Source data: Begin
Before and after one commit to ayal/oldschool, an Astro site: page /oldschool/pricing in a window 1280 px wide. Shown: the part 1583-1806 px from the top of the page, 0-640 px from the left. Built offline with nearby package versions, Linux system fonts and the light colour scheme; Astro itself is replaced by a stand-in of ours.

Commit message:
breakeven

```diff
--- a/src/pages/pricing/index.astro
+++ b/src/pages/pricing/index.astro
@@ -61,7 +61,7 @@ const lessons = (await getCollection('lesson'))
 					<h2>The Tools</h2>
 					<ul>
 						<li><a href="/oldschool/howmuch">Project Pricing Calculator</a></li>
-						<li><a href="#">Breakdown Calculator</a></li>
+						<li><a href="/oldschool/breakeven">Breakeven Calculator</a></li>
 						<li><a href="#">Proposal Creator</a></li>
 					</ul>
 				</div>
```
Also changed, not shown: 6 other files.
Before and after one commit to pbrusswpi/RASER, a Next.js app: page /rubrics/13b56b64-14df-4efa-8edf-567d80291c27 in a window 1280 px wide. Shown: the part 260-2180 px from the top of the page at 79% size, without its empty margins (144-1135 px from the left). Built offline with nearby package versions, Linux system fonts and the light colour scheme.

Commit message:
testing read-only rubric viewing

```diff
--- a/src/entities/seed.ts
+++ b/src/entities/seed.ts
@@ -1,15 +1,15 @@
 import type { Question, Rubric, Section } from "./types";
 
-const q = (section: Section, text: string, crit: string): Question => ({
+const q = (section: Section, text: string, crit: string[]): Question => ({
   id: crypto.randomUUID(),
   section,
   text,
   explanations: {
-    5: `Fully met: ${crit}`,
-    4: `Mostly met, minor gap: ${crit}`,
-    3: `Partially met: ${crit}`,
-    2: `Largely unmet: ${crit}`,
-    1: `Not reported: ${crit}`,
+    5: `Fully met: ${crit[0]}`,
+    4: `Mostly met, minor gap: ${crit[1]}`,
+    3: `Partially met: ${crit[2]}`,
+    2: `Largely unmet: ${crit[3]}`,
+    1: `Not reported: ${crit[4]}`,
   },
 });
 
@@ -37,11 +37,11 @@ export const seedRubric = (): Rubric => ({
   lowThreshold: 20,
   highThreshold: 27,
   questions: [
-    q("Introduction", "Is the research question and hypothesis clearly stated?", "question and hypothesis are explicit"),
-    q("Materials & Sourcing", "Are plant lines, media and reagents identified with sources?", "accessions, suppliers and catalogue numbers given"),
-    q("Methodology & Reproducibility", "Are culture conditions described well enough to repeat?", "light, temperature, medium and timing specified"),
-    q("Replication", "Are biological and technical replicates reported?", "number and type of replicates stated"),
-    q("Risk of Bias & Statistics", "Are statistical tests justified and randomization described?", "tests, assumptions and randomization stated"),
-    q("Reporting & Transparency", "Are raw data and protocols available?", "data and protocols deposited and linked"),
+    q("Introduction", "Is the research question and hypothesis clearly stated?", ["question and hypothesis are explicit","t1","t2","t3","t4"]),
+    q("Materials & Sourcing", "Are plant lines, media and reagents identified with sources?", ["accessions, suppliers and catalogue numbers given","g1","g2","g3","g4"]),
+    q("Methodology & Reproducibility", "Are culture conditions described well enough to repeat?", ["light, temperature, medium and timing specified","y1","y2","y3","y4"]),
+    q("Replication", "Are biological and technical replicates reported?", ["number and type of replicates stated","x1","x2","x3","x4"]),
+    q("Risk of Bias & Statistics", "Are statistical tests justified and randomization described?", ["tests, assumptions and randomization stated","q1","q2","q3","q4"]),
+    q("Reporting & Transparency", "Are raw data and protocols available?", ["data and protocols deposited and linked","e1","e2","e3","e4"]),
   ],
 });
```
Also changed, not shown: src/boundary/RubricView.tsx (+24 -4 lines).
Source data: End
* What the exercise asks *
Look through the entries above, find each line containing "lines", and copy it.

* Answer to this exercise *
-    q("Materials & Sourcing", "Are plant lines, media and reagents identified with sources?", "accessions, suppliers and catalogue numbers given"),
+    q("Materials & Sourcing", "Are plant lines, media and reagents identified with sources?", ["accessions, suppliers and catalogue numbers given","g1","g2","g3","g4"]),
Also changed, not shown: src/boundary/RubricView.tsx (+24 -4 lines).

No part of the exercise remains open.